Set every line of the data down again exactly, and keep the pictures out.

▶

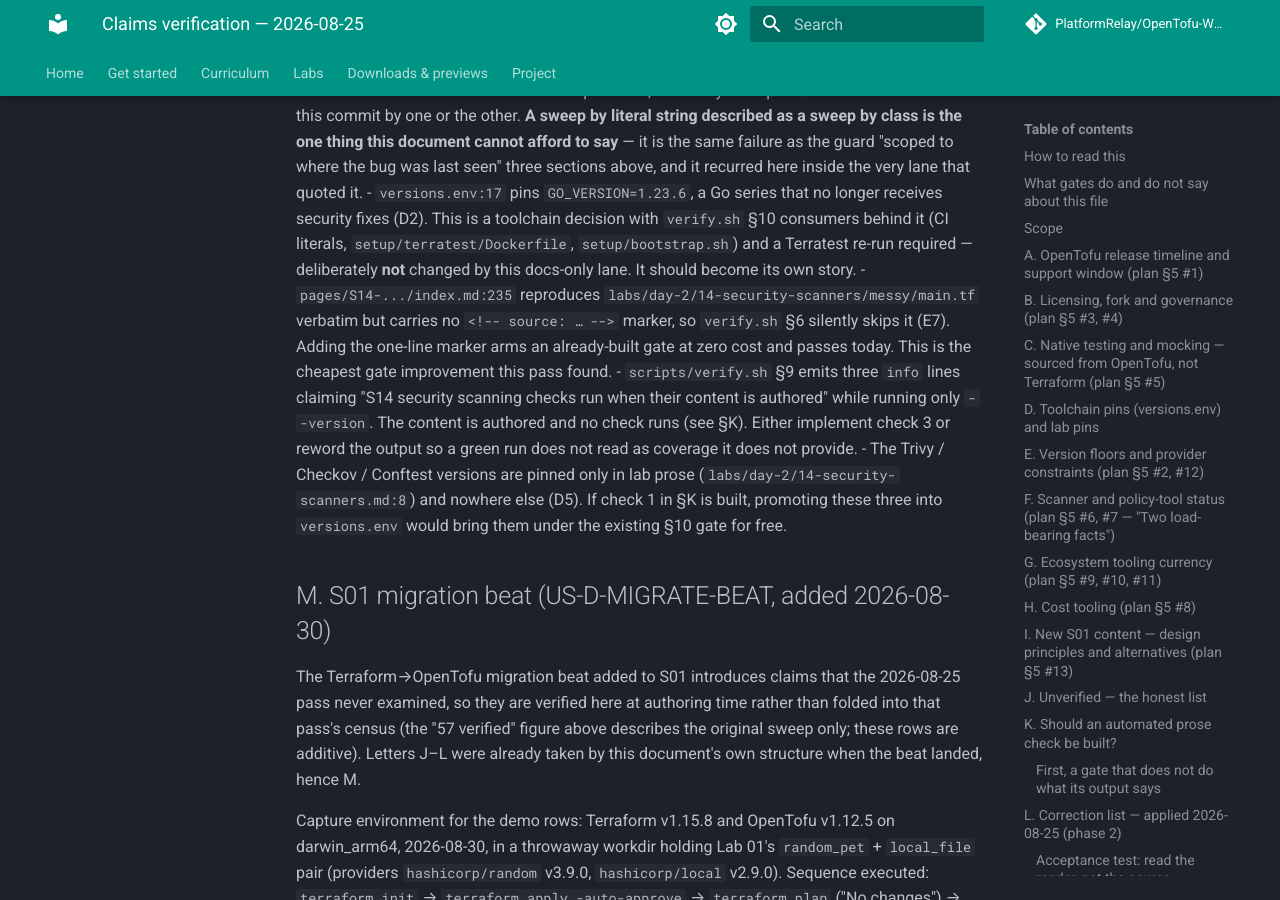
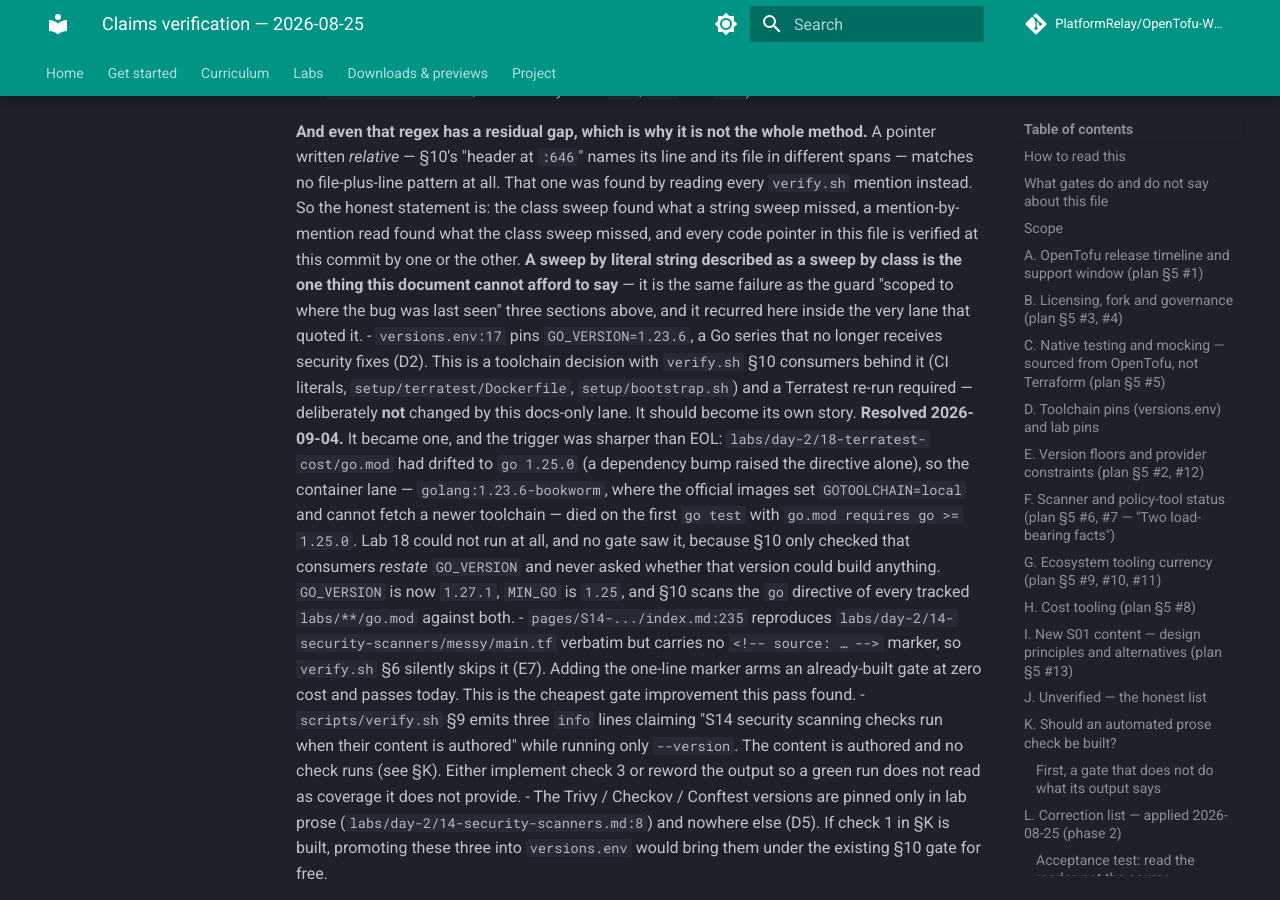
Before and after one commit to PlatformRelay/OpenTofu-Workshop, an MkDocs documentation site: the page built from docs/claims-verification.md, in a window 1280 px wide and 900 px high, scrolled down 42985 px. Built offline with MkDocs 1.6.1 and Material for MkDocs 9.7.7, drawn with Linux system fonts in a browser that asks for light colours; comment, search, counter and statistics services are not loaded; some of the changed text lies outside the part shown.

Commit message:
⬆️ fix(toolchain): the Go pin sat below the labs' own go.mod, so Lab 18 could not run
`labs/day-2/18-terratest-cost/go.mod` declares `go 1.25.0` while `versions.env`
pinned `GO_VERSION=1.23.6`. The container lane builds from
`golang:1.23.6-bookworm`, and the official golang images set
`GOTOOLCHAIN=local` — so the container could not fetch a newer toolchain and
died on the first `go test` with `go.mod requires go >= 1.25.0`. Lab 18 was
unrunnable in the lane the workshop tells learners to use, and nothing was red.

No gate saw it because §10 only ever asked whether consumers *restate*
`GO_VERSION`; it never asked whether that version could build anything. A
dependency bump raising a `go` directive is the realistic way this drifts —
it edits `go.mod` alone, so every needle stays true while the lab stops
running.

- `GO_VERSION` 1.23.6 → 1.27.1 (1.23 is EOL: two newer majors, no security
  fixes), with `setup/terratest/Dockerfile` moved in lockstep.
- `MIN_GO` 1.22 → 1.25 — the host lane's floor must also clear the highest
  tracked directive, or a host that passes bootstrap still fails
  `task lab:terratest:host`.
- `verify.sh` §10 now scans the `go` directive of every tracked
  `labs/**/go.mod` against both `GO_VERSION` and `MIN_GO`, three-component
  padded so `1.25` does not sort below `1.25.0` and false-red an exact match.
- `bootstrap-selftest.sh` covers the new floor: a host Go below `MIN_GO` must
  exit non-zero, not bootstrap clean. Without that case the floor is
  decorative.
- `docs/claims-verification.md` D2 marked superseded rather than rewritten —
  the row describes the pre-bump tree and the audit trail should say so.

```diff
--- a/docs/claims-verification.md
+++ b/docs/claims-verification.md
@@ -143,7 +143,7 @@
 | # | Claim | Where | Verdict | Evidence (primary source, checked 2026-08-25) |
 | --- | --- | --- | --- | --- |
 | D1 | `TOFU_VERSION=1.10.3` | `versions.env:13`; `pages/S01-iac/index.md:457` | VERIFIED (pin exists) / stale | `repos/opentofu/opentofu/releases` — `v1.10.3` published `2025-07-15T14:33:31Z`. It is not the newest 1.10 patch (`v1.10.10`, `2026-05-11`), and 1.10.x predates the 1.11.x series whose stated support ended 2026-08-01 (A10). The pin is a deliberate, reproducible choice, not an error — but it is two series behind what `pages/S10:65` calls "current baseline". |
-| D2 | `GO_VERSION=1.23.6` | `versions.env:17` | VERIFIED (pin exists) / **EOL** | `repos/golang/go` git ref `refs/tags/go1.23.6` exists. `https://go.dev/doc/devel/release`: "Each major Go release is supported until there are two newer major releases", latest major listed **Go 1.27.0 (2026-08-19)** → supported series are 1.26 and 1.27. **Go 1.23 receives no security fixes.** Also newer within its own series: `go1.23.12`. |
+| D2 | `GO_VERSION=1.23.6` | `versions.env:17` | VERIFIED (pin exists) / **EOL** | `repos/golang/go` git ref `refs/tags/go1.23.6` exists. `https://go.dev/doc/devel/release`: "Each major Go release is supported until there are two newer major releases", latest major listed **Go 1.27.0 (2026-08-19)** → supported series are 1.26 and 1.27. **Go 1.23 receives no security fixes.** Also newer within its own series: `go1.23.12`. **Superseded 2026-09-04 (Go pin bump):** `GO_VERSION` is now `1.27.1` (`versions.env:27`) with `setup/terratest/Dockerfile`, `setup/bootstrap.sh` `MIN_GO` and the bootstrap self-test moved with it, and `verify.sh` §10 now scans every `labs/**/go.mod` `go` directive against the pin — this row's Where and Verdict describe the pre-bump tree. |
 | D3 | `LOCALSTACK_VERSION=4.9.2` | `versions.env:22` | VERIFIED (pin exists) | `repos/localstack/localstack/releases/tags/v4.9.2` — published `2025-10-06T09:01:27Z`. Latest is `v4.14.0` (`2026-02-26`). The comment's rationale ("last community release that boots without `LOCALSTACK_AUTH_TOKEN`") was **not** re-verified in this pass — see U2. |
 | D4 | `TERRAMATE_VERSION=0.17.1` | `versions.env:26` | VERIFIED (pin exists) | `repos/terramate-io/terramate/releases/tags/v0.17.1` — published `2026-05-26T13:24:47Z`. Latest is `v0.17.2` (`2026-07-31`). One patch behind; no correction needed. |
 | D5 | Lab pins Trivy **0.72.0** · Checkov **3.3.0** · Conftest **0.68.2** | `labs/day-2/14-security-scanners.md:8` | VERIFIED (pins exist) | `repos/aquasecurity/trivy/releases/tags/v0.72.0` → `2026-06-30`; `repos/bridgecrewio/checkov/releases/tags/3.3.0` → `2026-06-10`; `repos/open-policy-agent/conftest/releases/tags/v0.68.2` → `2026-04-15`. All three exist. Current latest: Trivy `v0.74.0` (`2026-08-14`), Checkov `3.3.13` (`2026-08-20`), Conftest `v0.69.0` (`2026-08-03`). **These three pins live only in lab prose — they are not in `versions.env` and nothing gates them.** |
@@ -748,6 +748,15 @@
   §10 consumers behind it (CI literals, `setup/terratest/Dockerfile`,
   `setup/bootstrap.sh`) and a Terratest re-run required — deliberately **not**
   changed by this docs-only lane. It should become its own story.
+  **Resolved 2026-09-04.** It became one, and the trigger was sharper than EOL:
+  `labs/day-2/18-terratest-cost/go.mod` had drifted to `go 1.25.0` (a dependency
+  bump raised the directive alone), so the container lane — `golang:1.23.6-bookworm`,
+  where the official images set `GOTOOLCHAIN=local` and cannot fetch a newer
+  toolchain — died on the first `go test` with `go.mod requires go >= 1.25.0`.
+  Lab 18 could not run at all, and no gate saw it, because §10 only checked that
+  consumers *restate* `GO_VERSION` and never asked whether that version could
+  build anything. `GO_VERSION` is now `1.27.1`, `MIN_GO` is `1.25`, and §10 scans
+  the `go` directive of every tracked `labs/**/go.mod` against both.
 - `pages/S14-.../index.md:235` reproduces `labs/day-2/14-security-scanners/messy/main.tf`
   verbatim but carries no `<!-- source: … -->` marker, so `verify.sh` §6 silently
   skips it (E7). Adding the one-line marker arms an already-built gate at zero cost
```
Also changed, not shown: 6 other files.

◀

** RESULT OF THE TASK **
Before and after one commit to PlatformRelay/OpenTofu-Workshop, an MkDocs documentation site: the page built from docs/claims-verification.md, in a window 1280 px wide and 900 px high, scrolled down 42985 px. Built offline with MkDocs 1.6.1 and Material for MkDocs 9.7.7, drawn with Linux system fonts in a browser that asks for light colours; comment, search, counter and statistics services are not loaded; some of the changed text lies outside the part shown.

Commit message:
⬆️ fix(toolchain): the Go pin sat below the labs' own go.mod, so Lab 18 could not run
`labs/day-2/18-terratest-cost/go.mod` declares `go 1.25.0` while `versions.env`
pinned `GO_VERSION=1.23.6`. The container lane builds from
`golang:1.23.6-bookworm`, and the official golang images set
`GOTOOLCHAIN=local` — so the container could not fetch a newer toolchain and
died on the first `go test` with `go.mod requires go >= 1.25.0`. Lab 18 was
unrunnable in the lane the workshop tells learners to use, and nothing was red.

No gate saw it because §10 only ever asked whether consumers *restate*
`GO_VERSION`; it never asked whether that version could build anything. A
dependency bump raising a `go` directive is the realistic way this drifts —
it edits `go.mod` alone, so every needle stays true while the lab stops
running.

- `GO_VERSION` 1.23.6 → 1.27.1 (1.23 is EOL: two newer majors, no security
  fixes), with `setup/terratest/Dockerfile` moved in lockstep.
- `MIN_GO` 1.22 → 1.25 — the host lane's floor must also clear the highest
  tracked directive, or a host that passes bootstrap still fails
  `task lab:terratest:host`.
- `verify.sh` §10 now scans the `go` directive of every tracked
  `labs/**/go.mod` against both `GO_VERSION` and `MIN_GO`, three-component
  padded so `1.25` does not sort below `1.25.0` and false-red an exact match.
- `bootstrap-selftest.sh` covers the new floor: a host Go below `MIN_GO` must
  exit non-zero, not bootstrap clean. Without that case the floor is
  decorative.
- `docs/claims-verification.md` D2 marked superseded rather than rewritten —
  the row describes the pre-bump tree and the audit trail should say so.

```diff
--- a/docs/claims-verification.md
+++ b/docs/claims-verification.md
@@ -143,7 +143,7 @@
 | # | Claim | Where | Verdict | Evidence (primary source, checked 2026-08-25) |
 | --- | --- | --- | --- | --- |
 | D1 | `TOFU_VERSION=1.10.3` | `versions.env:13`; `pages/S01-iac/index.md:457` | VERIFIED (pin exists) / stale | `repos/opentofu/opentofu/releases` — `v1.10.3` published `2025-07-15T14:33:31Z`. It is not the newest 1.10 patch (`v1.10.10`, `2026-05-11`), and 1.10.x predates the 1.11.x series whose stated support ended 2026-08-01 (A10). The pin is a deliberate, reproducible choice, not an error — but it is two series behind what `pages/S10:65` calls "current baseline". |
-| D2 | `GO_VERSION=1.23.6` | `versions.env:17` | VERIFIED (pin exists) / **EOL** | `repos/golang/go` git ref `refs/tags/go1.23.6` exists. `https://go.dev/doc/devel/release`: "Each major Go release is supported until there are two newer major releases", latest major listed **Go 1.27.0 (2026-08-19)** → supported series are 1.26 and 1.27. **Go 1.23 receives no security fixes.** Also newer within its own series: `go1.23.12`. |
+| D2 | `GO_VERSION=1.23.6` | `versions.env:17` | VERIFIED (pin exists) / **EOL** | `repos/golang/go` git ref `refs/tags/go1.23.6` exists. `https://go.dev/doc/devel/release`: "Each major Go release is supported until there are two newer major releases", latest major listed **Go 1.27.0 (2026-08-19)** → supported series are 1.26 and 1.27. **Go 1.23 receives no security fixes.** Also newer within its own series: `go1.23.12`. **Superseded 2026-09-04 (Go pin bump):** `GO_VERSION` is now `1.27.1` (`versions.env:27`) with `setup/terratest/Dockerfile`, `setup/bootstrap.sh` `MIN_GO` and the bootstrap self-test moved with it, and `verify.sh` §10 now scans every `labs/**/go.mod` `go` directive against the pin — this row's Where and Verdict describe the pre-bump tree. |
 | D3 | `LOCALSTACK_VERSION=4.9.2` | `versions.env:22` | VERIFIED (pin exists) | `repos/localstack/localstack/releases/tags/v4.9.2` — published `2025-10-06T09:01:27Z`. Latest is `v4.14.0` (`2026-02-26`). The comment's rationale ("last community release that boots without `LOCALSTACK_AUTH_TOKEN`") was **not** re-verified in this pass — see U2. |
 | D4 | `TERRAMATE_VERSION=0.17.1` | `versions.env:26` | VERIFIED (pin exists) | `repos/terramate-io/terramate/releases/tags/v0.17.1` — published `2026-05-26T13:24:47Z`. Latest is `v0.17.2` (`2026-07-31`). One patch behind; no correction needed. |
 | D5 | Lab pins Trivy **0.72.0** · Checkov **3.3.0** · Conftest **0.68.2** | `labs/day-2/14-security-scanners.md:8` | VERIFIED (pins exist) | `repos/aquasecurity/trivy/releases/tags/v0.72.0` → `2026-06-30`; `repos/bridgecrewio/checkov/releases/tags/3.3.0` → `2026-06-10`; `repos/open-policy-agent/conftest/releases/tags/v0.68.2` → `2026-04-15`. All three exist. Current latest: Trivy `v0.74.0` (`2026-08-14`), Checkov `3.3.13` (`2026-08-20`), Conftest `v0.69.0` (`2026-08-03`). **These three pins live only in lab prose — they are not in `versions.env` and nothing gates them.** |
@@ -748,6 +748,15 @@
   §10 consumers behind it (CI literals, `setup/terratest/Dockerfile`,
   `setup/bootstrap.sh`) and a Terratest re-run required — deliberately **not**
   changed by this docs-only lane. It should become its own story.
+  **Resolved 2026-09-04.** It became one, and the trigger was sharper than EOL:
+  `labs/day-2/18-terratest-cost/go.mod` had drifted to `go 1.25.0` (a dependency
+  bump raised the directive alone), so the container lane — `golang:1.23.6-bookworm`,
+  where the official images set `GOTOOLCHAIN=local` and cannot fetch a newer
+  toolchain — died on the first `go test` with `go.mod requires go >= 1.25.0`.
+  Lab 18 could not run at all, and no gate saw it, because §10 only checked that
+  consumers *restate* `GO_VERSION` and never asked whether that version could
+  build anything. `GO_VERSION` is now `1.27.1`, `MIN_GO` is `1.25`, and §10 scans
+  the `go` directive of every tracked `labs/**/go.mod` against both.
 - `pages/S14-.../index.md:235` reproduces `labs/day-2/14-security-scanners/messy/main.tf`
   verbatim but carries no `<!-- source: … -->` marker, so `verify.sh` §6 silently
   skips it (E7). Adding the one-line marker arms an already-built gate at zero cost
```
Also changed, not shown: 6 other files.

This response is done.